● **Assignment**
Give the data below again exactly as written, without its pictures.

________________

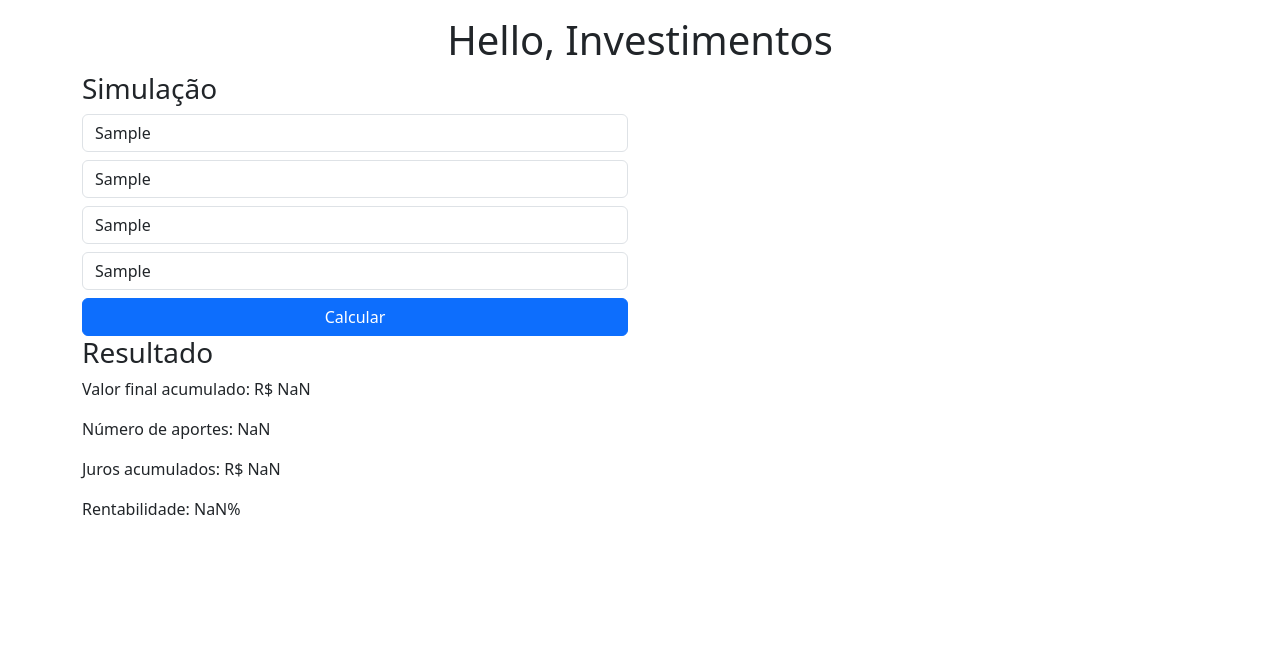
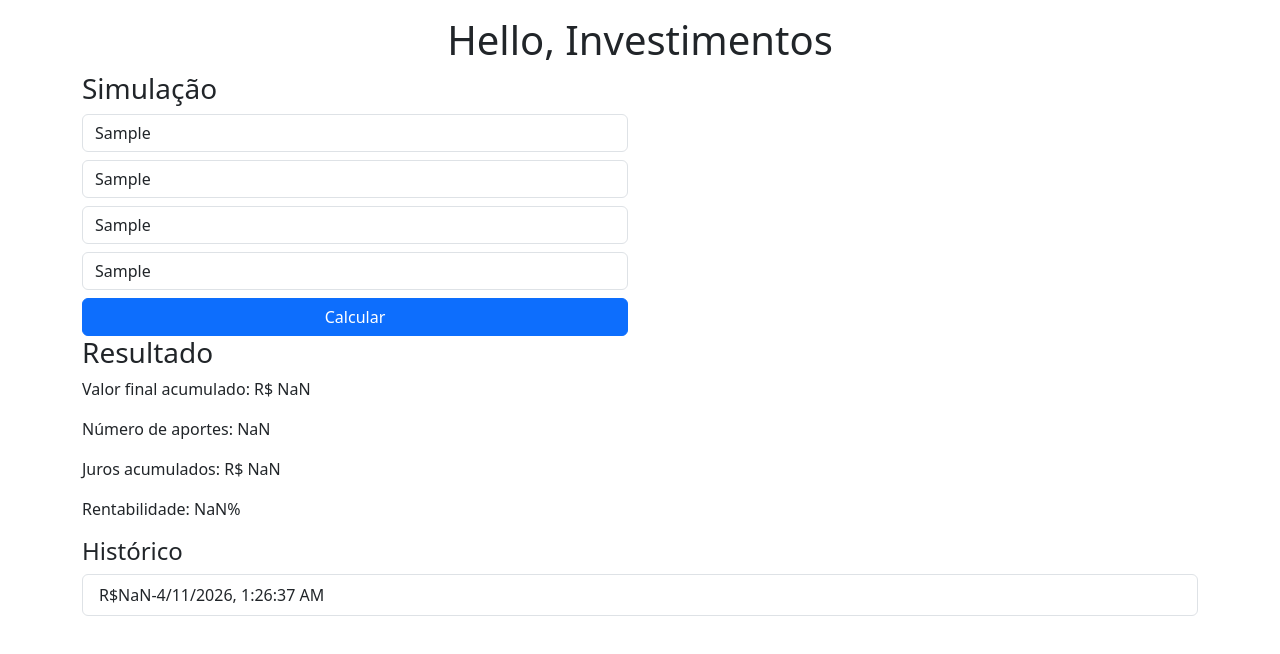
Before and after one commit to yasminfeliciano/P1-PPDM, a React (Create React App) app in the folder simulador-investimentos/: page / in a window 1280 px wide. Both pictures are taken after typing "Sample", "Sample", "Sample", "Sample" into the empty fields and a click on the button "Calcular". Shown: the top 654 px of the page. Built offline with nearby package versions, Linux system fonts and the light colour scheme.

Commit message:
feat(p1): fazendo o historico de simulacoes

```diff
--- a/simulador-investimentos/src/App.jsx
+++ b/simulador-investimentos/src/App.jsx
@@ -5,6 +5,7 @@ import ExibeDados from "./ExibeDados";
 const App = () => {
     //guarda o resultado final da simulação
     const [resultado, setResultado] = useState(0);
+    const [historico, sethistorico] = useState([])
 
     //função para receber os dados do formulário
     const calcular = (dados) => {
@@ -29,6 +30,15 @@ const App = () => {
             rentabilidade,
             aportes: periodo
         });
+
+        sethistorico((prevHistorico) =>
+            [
+                {
+                    valor: montante,
+                    data:new Date().toLocaleString()
+                }
+            ]
+        );
     };
 
     //passa a função calcular via props
@@ -42,7 +52,7 @@ const App = () => {
                     <CapturaDados onCalcular={calcular}/>
                 </div>
                 <div>
-                    <ExibeDados resultado={resultado}/>
+                    <ExibeDados resultado={resultado} historico={historico}/>
                     {
                     /*<p>Valor final: R$ {resultado.montante}</p>
                     <p>Juros: R$ {resultado.juros}</p>
--- a/simulador-investimentos/src/ExibeDados.jsx
+++ b/simulador-investimentos/src/ExibeDados.jsx
@@ -1,7 +1,7 @@
 import React from "react";
 
 const ExibeDados = (props) => {
-  const { resultado } = props;
+  const { resultado,historico } = props;
 
   if (!resultado || resultado.montante === undefined) {
     return (
@@ -19,6 +19,16 @@ return (
       <p>Número de aportes: {resultado.aportes}</p>
       <p>Juros acumulados: R$ {resultado.juros}</p>
       <p>Rentabilidade: {resultado.rentabilidade}%</p>
+
+      <h4>Histórico</h4>
+      <ul className="list-group">
+        {historico.map((item, index) =>(
+          <li key={index} className="list-group-item">
+            R${item.valor}-{item.data}
+          </li>
+        ))}
+      </ul>
+
     </div>
   );
 };
```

________________

● **Output**
Before and after one commit to yasminfeliciano/P1-PPDM, a React (Create React App) app in the folder simulador-investimentos/: page / in a window 1280 px wide. Both pictures are taken after typing "Sample", "Sample", "Sample", "Sample" into the empty fields and a click on the button "Calcular". Shown: the top 654 px of the page. Built offline with nearby package versions, Linux system fonts and the light colour scheme.

Commit message:
feat(p1): fazendo o historico de simulacoes

```diff
--- a/simulador-investimentos/src/App.jsx
+++ b/simulador-investimentos/src/App.jsx
@@ -5,6 +5,7 @@ import ExibeDados from "./ExibeDados";
 const App = () => {
     //guarda o resultado final da simulação
     const [resultado, setResultado] = useState(0);
+    const [historico, sethistorico] = useState([])
 
     //função para receber os dados do formulário
     const calcular = (dados) => {
@@ -29,6 +30,15 @@ const App = () => {
             rentabilidade,
             aportes: periodo
         });
+
+        sethistorico((prevHistorico) =>
+            [
+                {
+                    valor: montante,
+                    data:new Date().toLocaleString()
+                }
+            ]
+        );
     };
 
     //passa a função calcular via props
@@ -42,7 +52,7 @@ const App = () => {
                     <CapturaDados onCalcular={calcular}/>
                 </div>
                 <div>
-                    <ExibeDados resultado={resultado}/>
+                    <ExibeDados resultado={resultado} historico={historico}/>
                     {
                     /*<p>Valor final: R$ {resultado.montante}</p>
                     <p>Juros: R$ {resultado.juros}</p>
--- a/simulador-investimentos/src/ExibeDados.jsx
+++ b/simulador-investimentos/src/ExibeDados.jsx
@@ -1,7 +1,7 @@
 import React from "react";
 
 const ExibeDados = (props) => {
-  const { resultado } = props;
+  const { resultado,historico } = props;
 
   if (!resultado || resultado.montante === undefined) {
     return (
@@ -19,6 +19,16 @@ return (
       <p>Número de aportes: {resultado.aportes}</p>
       <p>Juros acumulados: R$ {resultado.juros}</p>
       <p>Rentabilidade: {resultado.rentabilidade}%</p>
+
+      <h4>Histórico</h4>
+      <ul className="list-group">
+        {historico.map((item, index) =>(
+          <li key={index} className="list-group-item">
+            R${item.valor}-{item.data}
+          </li>
+        ))}
+      </ul>
+
     </div>
   );
 };
```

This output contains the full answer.